Everything Everything - Man Alive

Everything Everything - Man Alive

Deserving of a space in any music retailer or lovers discography.

Rating:

‘My KZ Ur BF’ is the school-boy-spelt opener on Manchester’s latest musical misfits Everything Everything’s debut album, ‘Man Alive’ - however this isn’t an album full of youthful adolescence, ignoring the countless girlfriend references, but instead a creative and captivating offering and insight into everybody’s new favourite band. After a mere quarter spin of their LP, it’s easy to see why their name was penned on so many ‘ones to watch’ lists at the start of the year, and why they’re now climbing up the indie-ladder (and soon to be charts) at an almost alarming rate.

The man behind the microphone, known as Johnathan Everything, dictates his only self-set rule of making music as ‘not to sound like anyone else”, a rule the band have decided not to follow, but instead live by - ‘Man Alive’ creates a sound which is as unique to the music scene as a persons fingerprint is to the rest of the world. ‘Suffragette Suffragette’, a quirky pop hit mixing high pitched harmonies and a rather heavy guitar riff juxtaposed with a sweet set of vocals during the chorus, was their debut single and the air bubble which also helped them surface.
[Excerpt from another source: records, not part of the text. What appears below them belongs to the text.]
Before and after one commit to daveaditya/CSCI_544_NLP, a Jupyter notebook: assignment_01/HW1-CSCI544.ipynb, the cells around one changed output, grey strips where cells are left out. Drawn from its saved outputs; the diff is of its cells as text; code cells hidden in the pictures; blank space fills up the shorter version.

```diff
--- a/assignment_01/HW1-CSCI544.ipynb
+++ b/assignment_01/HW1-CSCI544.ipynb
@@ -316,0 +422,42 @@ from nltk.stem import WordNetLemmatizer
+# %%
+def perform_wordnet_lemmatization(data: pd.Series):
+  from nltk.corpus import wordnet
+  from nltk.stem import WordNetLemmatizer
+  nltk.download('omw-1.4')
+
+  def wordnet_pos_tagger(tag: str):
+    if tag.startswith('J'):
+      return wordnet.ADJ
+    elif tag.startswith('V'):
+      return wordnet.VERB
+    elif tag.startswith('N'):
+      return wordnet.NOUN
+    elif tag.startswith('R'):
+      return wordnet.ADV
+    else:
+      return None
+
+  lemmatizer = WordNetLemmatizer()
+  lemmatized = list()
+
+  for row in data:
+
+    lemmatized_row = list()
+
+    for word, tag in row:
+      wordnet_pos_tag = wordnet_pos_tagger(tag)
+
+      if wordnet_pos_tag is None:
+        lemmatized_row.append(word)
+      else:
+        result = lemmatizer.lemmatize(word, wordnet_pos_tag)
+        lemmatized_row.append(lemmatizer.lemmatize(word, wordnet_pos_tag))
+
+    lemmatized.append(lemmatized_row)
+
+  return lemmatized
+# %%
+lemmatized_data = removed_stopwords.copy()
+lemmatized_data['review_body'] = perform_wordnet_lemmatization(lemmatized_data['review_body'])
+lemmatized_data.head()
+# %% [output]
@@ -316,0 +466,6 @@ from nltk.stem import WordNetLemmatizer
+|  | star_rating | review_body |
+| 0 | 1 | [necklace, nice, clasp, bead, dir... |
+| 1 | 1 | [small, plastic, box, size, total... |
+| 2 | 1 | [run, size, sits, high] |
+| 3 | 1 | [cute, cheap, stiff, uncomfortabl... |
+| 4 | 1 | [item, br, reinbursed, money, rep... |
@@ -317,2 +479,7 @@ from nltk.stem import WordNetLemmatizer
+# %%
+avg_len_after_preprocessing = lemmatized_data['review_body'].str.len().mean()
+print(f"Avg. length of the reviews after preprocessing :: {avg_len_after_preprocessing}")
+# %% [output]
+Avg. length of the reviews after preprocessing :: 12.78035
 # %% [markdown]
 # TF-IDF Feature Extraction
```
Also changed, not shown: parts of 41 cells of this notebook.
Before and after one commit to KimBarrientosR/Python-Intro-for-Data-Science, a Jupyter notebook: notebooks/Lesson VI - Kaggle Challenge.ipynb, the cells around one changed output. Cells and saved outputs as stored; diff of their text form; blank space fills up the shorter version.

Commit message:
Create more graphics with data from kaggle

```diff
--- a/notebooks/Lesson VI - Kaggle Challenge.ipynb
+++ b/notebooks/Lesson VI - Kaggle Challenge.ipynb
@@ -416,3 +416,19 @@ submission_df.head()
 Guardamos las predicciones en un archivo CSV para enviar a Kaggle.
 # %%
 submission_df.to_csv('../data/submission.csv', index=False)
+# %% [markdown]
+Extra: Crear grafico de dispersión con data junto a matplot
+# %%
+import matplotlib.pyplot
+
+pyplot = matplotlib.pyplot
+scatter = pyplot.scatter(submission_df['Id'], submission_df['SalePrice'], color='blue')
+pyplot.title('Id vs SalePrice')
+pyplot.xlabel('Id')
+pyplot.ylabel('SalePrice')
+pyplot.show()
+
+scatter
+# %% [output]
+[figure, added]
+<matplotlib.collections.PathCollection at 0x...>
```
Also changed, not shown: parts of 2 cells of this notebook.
Staying true to the bands Mancunian roots, the majority of the album is filled with upbeat disco floor-fillers with the lyrics at times almost uninterpretable, but when you’re dancing until your feet fall off that isn’t the biggest of your worries (plus you can always partake in the ongoing backing vocals). ‘Come Alive Diana’ sounds almost like a demo, but the sort which later that day would sign you the record deal of your life. ‘Final Form’ is a chance for Jonathan and co. to show their sweeter side, with the softest of vocals and even softer harmonies, followed by ‘Nasa Is On Your Side’ which mixes everything previously mentioned but with Elton John, in spirit, on keys.

Mid-album track ‘Schoolin” plays host to one of the most distinguishable openings a song could ask, with only a simple five note whistle; it’s as infectious as a Derren Brown mind trick and will make you subconsciously, if you’re not already consciously, tap along (or maybe even whistle if you feel so bold). ‘Leave The Engine Room’ then follows in an octave so high you’d need a Yellow Pages to try to reach it, whilst ‘Photoshop Handsome’ sounds like it has been produced by the sound-tracker of Sonic The Hedgehog, using a Sega Megadrive.

Although Everything Everything could actually be described and compared to everyone and everything, due to the vast array of sounds and styles throughout the twelve-track album, the key thing to remember is they aren’t any of them - but are in fact are everything and anything they want to be, thus creating an album which stands out as a result of its pure honestly and creativity, deserving of a space in any music retailer or lovers discography.